## Task description
Where the string "poast" shows up in a line of the records, copy that line.

## Data for this task
* * * * *

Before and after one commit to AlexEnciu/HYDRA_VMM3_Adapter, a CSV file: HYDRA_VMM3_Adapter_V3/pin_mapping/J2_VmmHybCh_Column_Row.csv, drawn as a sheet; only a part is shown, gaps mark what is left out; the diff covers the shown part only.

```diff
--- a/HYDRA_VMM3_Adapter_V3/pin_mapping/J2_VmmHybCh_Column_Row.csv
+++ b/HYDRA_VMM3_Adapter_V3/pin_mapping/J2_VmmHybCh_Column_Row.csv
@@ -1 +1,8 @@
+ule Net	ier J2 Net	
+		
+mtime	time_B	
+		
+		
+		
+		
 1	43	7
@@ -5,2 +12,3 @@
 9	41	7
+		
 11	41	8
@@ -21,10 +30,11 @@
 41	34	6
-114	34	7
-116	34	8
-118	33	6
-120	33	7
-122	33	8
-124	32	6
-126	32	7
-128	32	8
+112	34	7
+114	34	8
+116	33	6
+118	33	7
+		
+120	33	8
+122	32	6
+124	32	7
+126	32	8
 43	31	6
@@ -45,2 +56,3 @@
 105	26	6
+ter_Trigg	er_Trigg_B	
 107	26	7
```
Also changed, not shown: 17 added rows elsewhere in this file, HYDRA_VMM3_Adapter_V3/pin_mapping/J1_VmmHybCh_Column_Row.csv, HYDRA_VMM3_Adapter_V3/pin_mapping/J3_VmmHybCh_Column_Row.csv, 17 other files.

* * * * *

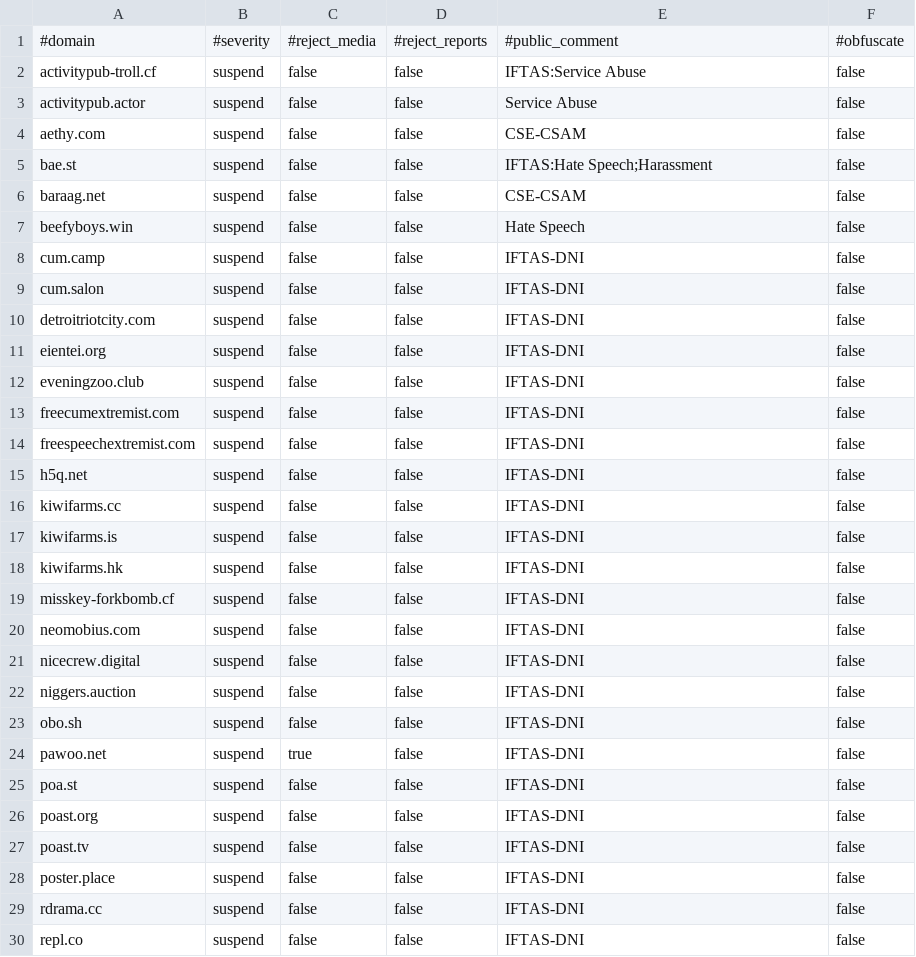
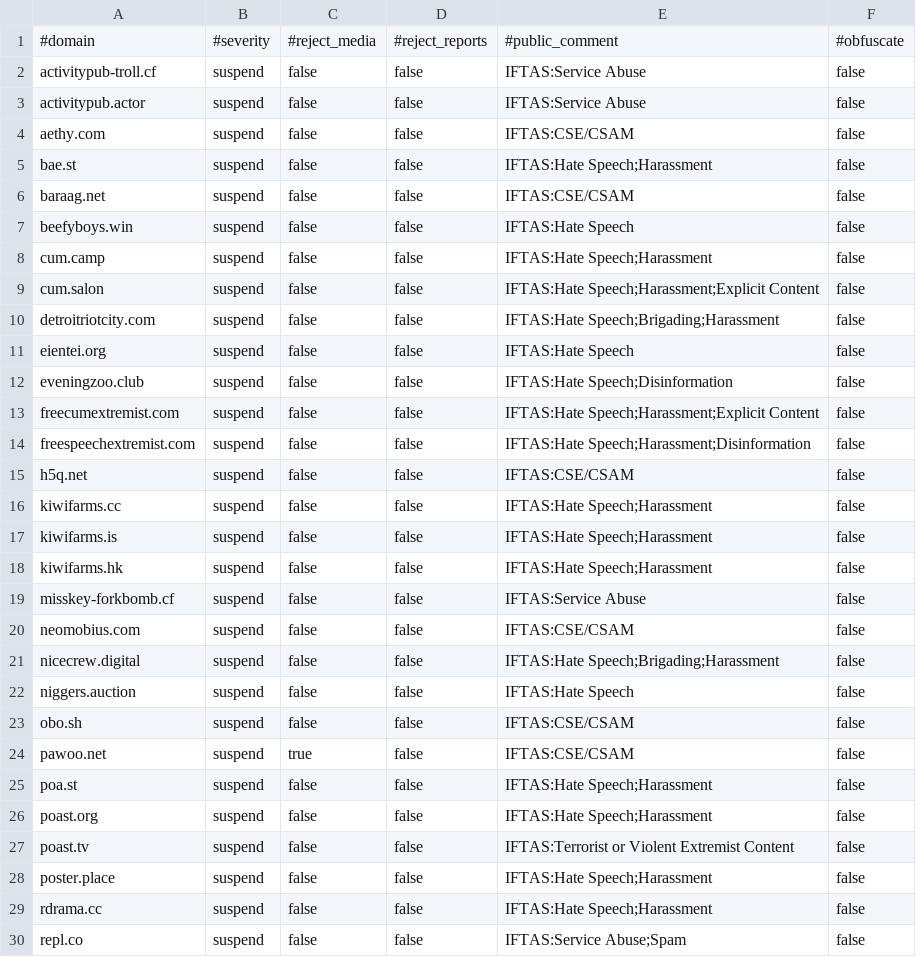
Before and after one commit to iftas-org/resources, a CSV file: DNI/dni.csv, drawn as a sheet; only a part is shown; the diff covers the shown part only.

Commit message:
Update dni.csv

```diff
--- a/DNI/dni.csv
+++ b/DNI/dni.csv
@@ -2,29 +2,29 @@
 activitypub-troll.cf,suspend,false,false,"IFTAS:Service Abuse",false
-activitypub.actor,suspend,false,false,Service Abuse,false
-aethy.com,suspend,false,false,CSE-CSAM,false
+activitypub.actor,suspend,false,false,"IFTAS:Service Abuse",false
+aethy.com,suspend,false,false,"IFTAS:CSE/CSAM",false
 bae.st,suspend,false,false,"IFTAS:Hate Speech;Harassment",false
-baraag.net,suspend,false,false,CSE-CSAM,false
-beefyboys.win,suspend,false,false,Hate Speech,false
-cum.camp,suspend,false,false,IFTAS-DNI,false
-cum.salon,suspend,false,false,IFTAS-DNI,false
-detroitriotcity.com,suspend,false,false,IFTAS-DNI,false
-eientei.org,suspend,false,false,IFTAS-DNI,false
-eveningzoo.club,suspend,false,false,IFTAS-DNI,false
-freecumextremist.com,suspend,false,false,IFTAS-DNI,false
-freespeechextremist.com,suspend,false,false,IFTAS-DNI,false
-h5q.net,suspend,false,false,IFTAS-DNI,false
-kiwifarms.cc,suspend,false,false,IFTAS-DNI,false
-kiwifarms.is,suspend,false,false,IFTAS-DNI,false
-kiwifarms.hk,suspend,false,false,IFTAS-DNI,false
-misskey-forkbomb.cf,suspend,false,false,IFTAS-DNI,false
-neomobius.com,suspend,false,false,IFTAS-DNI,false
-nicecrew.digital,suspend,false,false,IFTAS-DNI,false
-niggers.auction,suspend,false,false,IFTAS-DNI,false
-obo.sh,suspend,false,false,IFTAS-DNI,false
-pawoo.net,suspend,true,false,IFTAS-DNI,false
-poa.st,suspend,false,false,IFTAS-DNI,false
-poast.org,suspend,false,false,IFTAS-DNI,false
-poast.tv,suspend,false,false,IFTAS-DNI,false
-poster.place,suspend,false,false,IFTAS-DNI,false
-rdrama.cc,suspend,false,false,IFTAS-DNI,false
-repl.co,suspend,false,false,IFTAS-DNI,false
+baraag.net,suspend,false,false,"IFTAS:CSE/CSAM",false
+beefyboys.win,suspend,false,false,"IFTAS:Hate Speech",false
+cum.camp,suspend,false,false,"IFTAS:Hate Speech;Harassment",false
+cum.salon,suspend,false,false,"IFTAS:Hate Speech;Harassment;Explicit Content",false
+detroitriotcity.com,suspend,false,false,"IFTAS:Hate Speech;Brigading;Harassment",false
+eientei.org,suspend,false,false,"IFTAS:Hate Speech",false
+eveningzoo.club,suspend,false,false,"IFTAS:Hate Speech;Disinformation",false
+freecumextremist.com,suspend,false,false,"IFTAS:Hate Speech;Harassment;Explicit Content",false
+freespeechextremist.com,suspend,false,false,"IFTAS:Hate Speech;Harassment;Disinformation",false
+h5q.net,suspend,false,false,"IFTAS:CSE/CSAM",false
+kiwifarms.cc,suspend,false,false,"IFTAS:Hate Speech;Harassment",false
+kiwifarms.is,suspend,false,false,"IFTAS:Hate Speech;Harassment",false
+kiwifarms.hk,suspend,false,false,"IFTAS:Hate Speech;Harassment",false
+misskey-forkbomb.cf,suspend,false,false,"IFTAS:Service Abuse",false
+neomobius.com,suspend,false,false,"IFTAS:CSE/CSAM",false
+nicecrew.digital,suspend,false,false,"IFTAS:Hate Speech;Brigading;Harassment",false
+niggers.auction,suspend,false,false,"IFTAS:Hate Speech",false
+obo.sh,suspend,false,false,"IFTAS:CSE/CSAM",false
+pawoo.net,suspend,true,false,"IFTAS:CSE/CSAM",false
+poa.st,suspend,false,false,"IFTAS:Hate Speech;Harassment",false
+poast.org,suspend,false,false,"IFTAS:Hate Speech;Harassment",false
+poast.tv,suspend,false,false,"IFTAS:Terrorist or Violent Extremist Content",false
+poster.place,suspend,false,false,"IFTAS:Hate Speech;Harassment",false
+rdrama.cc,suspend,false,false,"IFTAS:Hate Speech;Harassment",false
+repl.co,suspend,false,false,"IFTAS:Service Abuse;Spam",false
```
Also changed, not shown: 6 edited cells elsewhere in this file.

* * * * *

## Task result
-poast.org,suspend,false,false,IFTAS-DNI,false
-poast.tv,suspend,false,false,IFTAS-DNI,false
+poast.org,suspend,false,false,"IFTAS:Hate Speech;Harassment",false
+poast.tv,suspend,false,false,"IFTAS:Terrorist or Violent Extremist Content",false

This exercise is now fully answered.